    For more perspective on the U.S./Russia relationship and the role of NATO, I am joined from Munich by James Jeffrey, who has served in Republican and Democratic administrations as U.S. ambassador to Turkey and to Iraq, and as deputy national security adviser. He's now with the Washington Institute for Near East Policy.

    So, Ambassador Jeffrey, why are European leaders unsettled with President Trump? Why were today's reassurances necessary?

  • JAMES JEFFREY, WASHINGTON INSTITUTE FOR NEAR EAST POLICY:

    They were necessary because of things that the president said during the campaign against NATO, possibly forming some sort of alliance with the Russians, and basically, calling into question the validity of underlying values that everybody we say in the West, the Atlantic community, shares. This made people very nervous because here in Europe, this is like a civic religion for the political class and much of the population, and it's the anecdote to half a century of devastating war and totalitarian regimes that they experienced in the early 20th century.

    So, they were really frightened when they heard this, and that's why the effort over the weekend to clear things up with Washington.

  • SREENIVASAN:

    Do they believe that what Vice President Pence has said, or Defense Secretary Mattis has said, is the last word, that they can trust that's the U.S. foreign policy?

  • JEFFREY:

    The Europeans will never be completely satisfied or completely reassured ever with America, and particularly now because Donald Trump is such a different president and such a problematic president for Europeans.

    But if the president wants to point to a well-oiled element of his administration machine, it's the efforts by Vice President Pence, Secretary Tillerson, Secretary Kelly, Secretary Mattis here in Germany over the weekend. They hit every worry that the Europeans had, and they gave all kinds of assurances, not coming from them, but particularly the vice president said again and again, "This is what Donald Trump believes, that NATO is really important, that Russia will have to account for its actions in Ukraine and elsewhere."

    This is exactly what they wanted to hear. We'll see whether they believe it.

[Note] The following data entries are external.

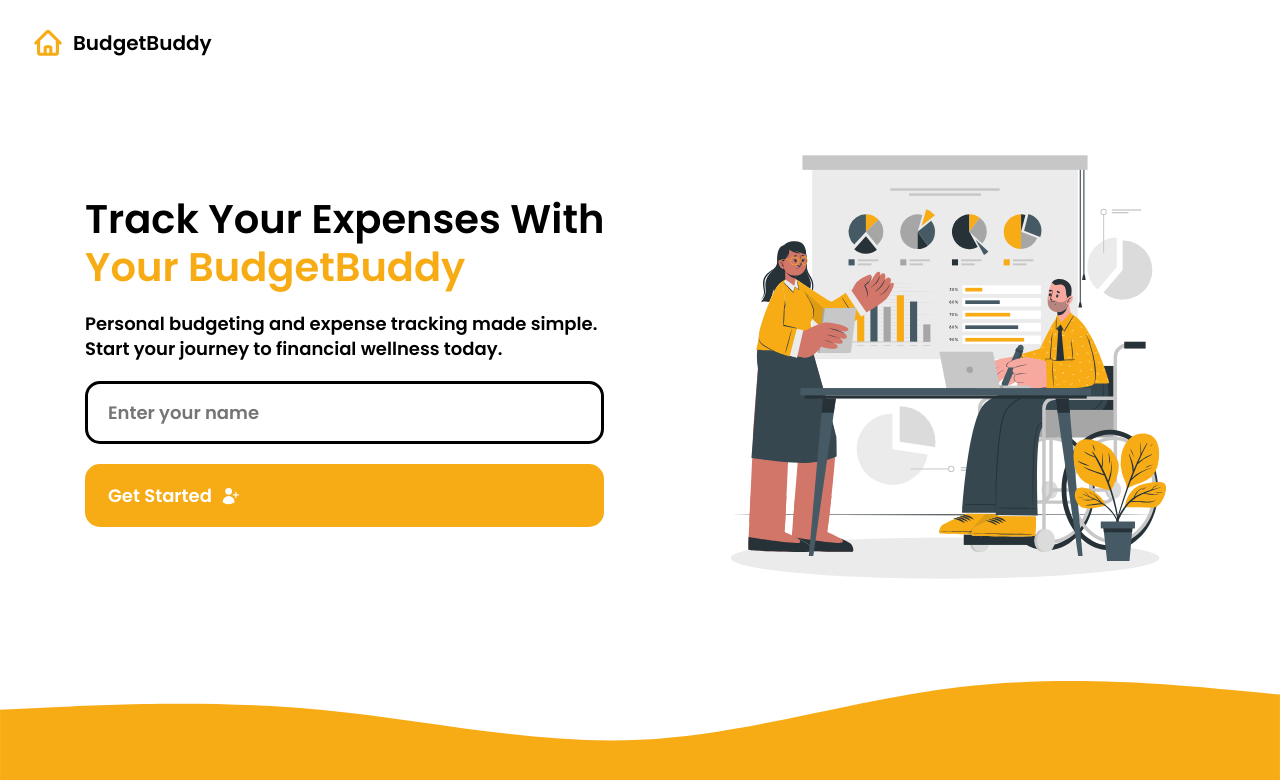
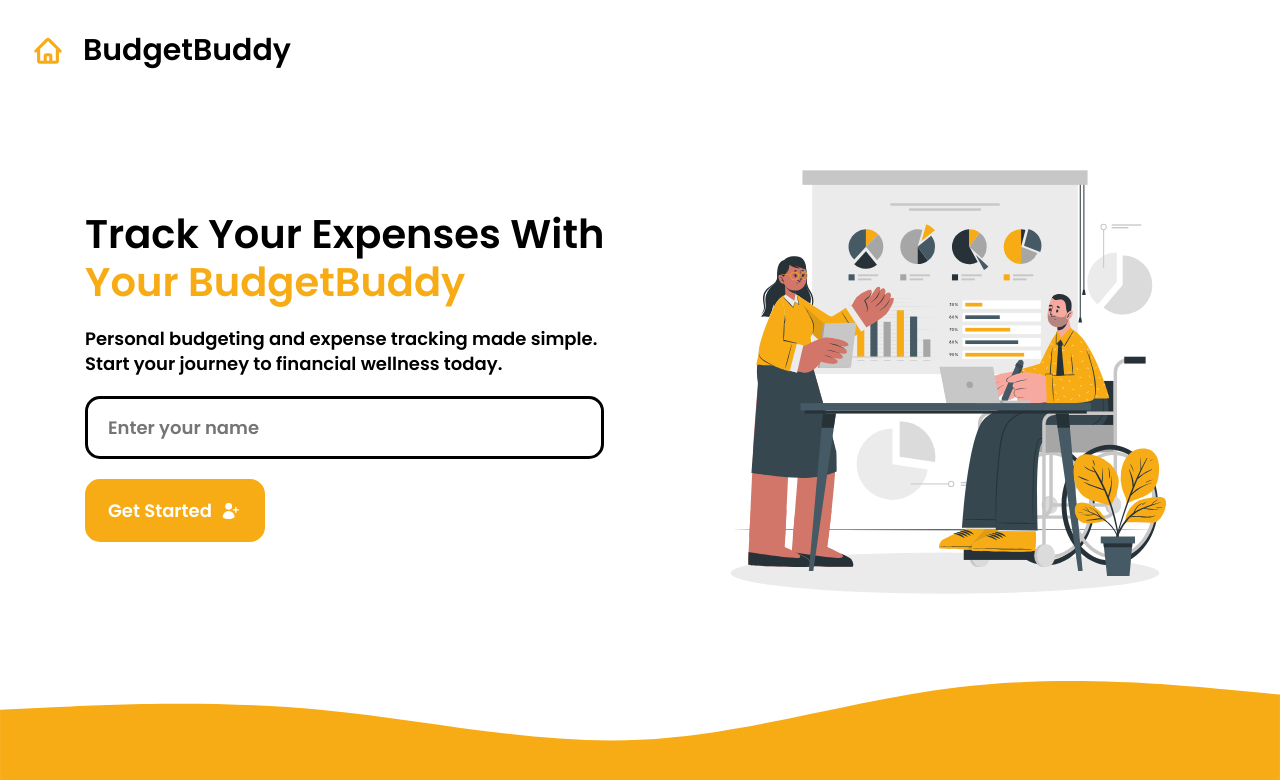
Before and after one commit to Alstudd/Expense-Tracker-Web-App, a React (Vite) app: page / in a window 1280 px wide. Shown: the top 780 px of the page. Built offline with nearby package versions, Linux system fonts and the light colour scheme.

Commit message:
test done

```diff
--- a/src/main.css
+++ b/src/main.css
@@ -39,10 +39,10 @@ nav button {
 nav a {
     display: flex;
     align-items: center;
-    gap: 10px;
+    gap: 20px;
     font-weight: bold;
     color: black;
-    font-size: 20px;
+    font-size: 30px;
     border: 3px solid transparent;
     padding: 15px 20px;
 }
@@ -138,12 +138,13 @@ form button {
     display: flex;
     align-items: center;
     gap: 8px;
-    /* width: 180px; */
+    width: 180px;
 }
 
 @media screen and (max-width: 1024px) {
     .hero {
         flex-direction: column;
+        margin: 0;
     }
 }
 @media screen and (max-width: 768px) {
```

  • SREENIVASAN:

    Europe is also at a crossroads right now. We all remember that the United Kingdom decided to depart the E.U., the Brexit event. We've got a rise of the far right. We've got several important elections coming up. And then there's, also, this — I think this tone that perhaps the United States and Russia will be more closely allied, which changes the balance of power there.

  • JEFFREY:

    It started with the great economic crash of 2008, which ironically, hurt Europe far more than it did the United States and they have not yet recovered. Combined with that is this huge refugee flow from the Middle East, and the set of terrorist attacks against Germany, against France, against Belgium. This has them unsettled, nervous. They're questioning their future. Brexit, the British decision to leave, was a terrible blow.

    And so, on top of this, the Trump administration, they were really rattled. They're less rattled now, and that's a good thing.

  • SREENIVASAN:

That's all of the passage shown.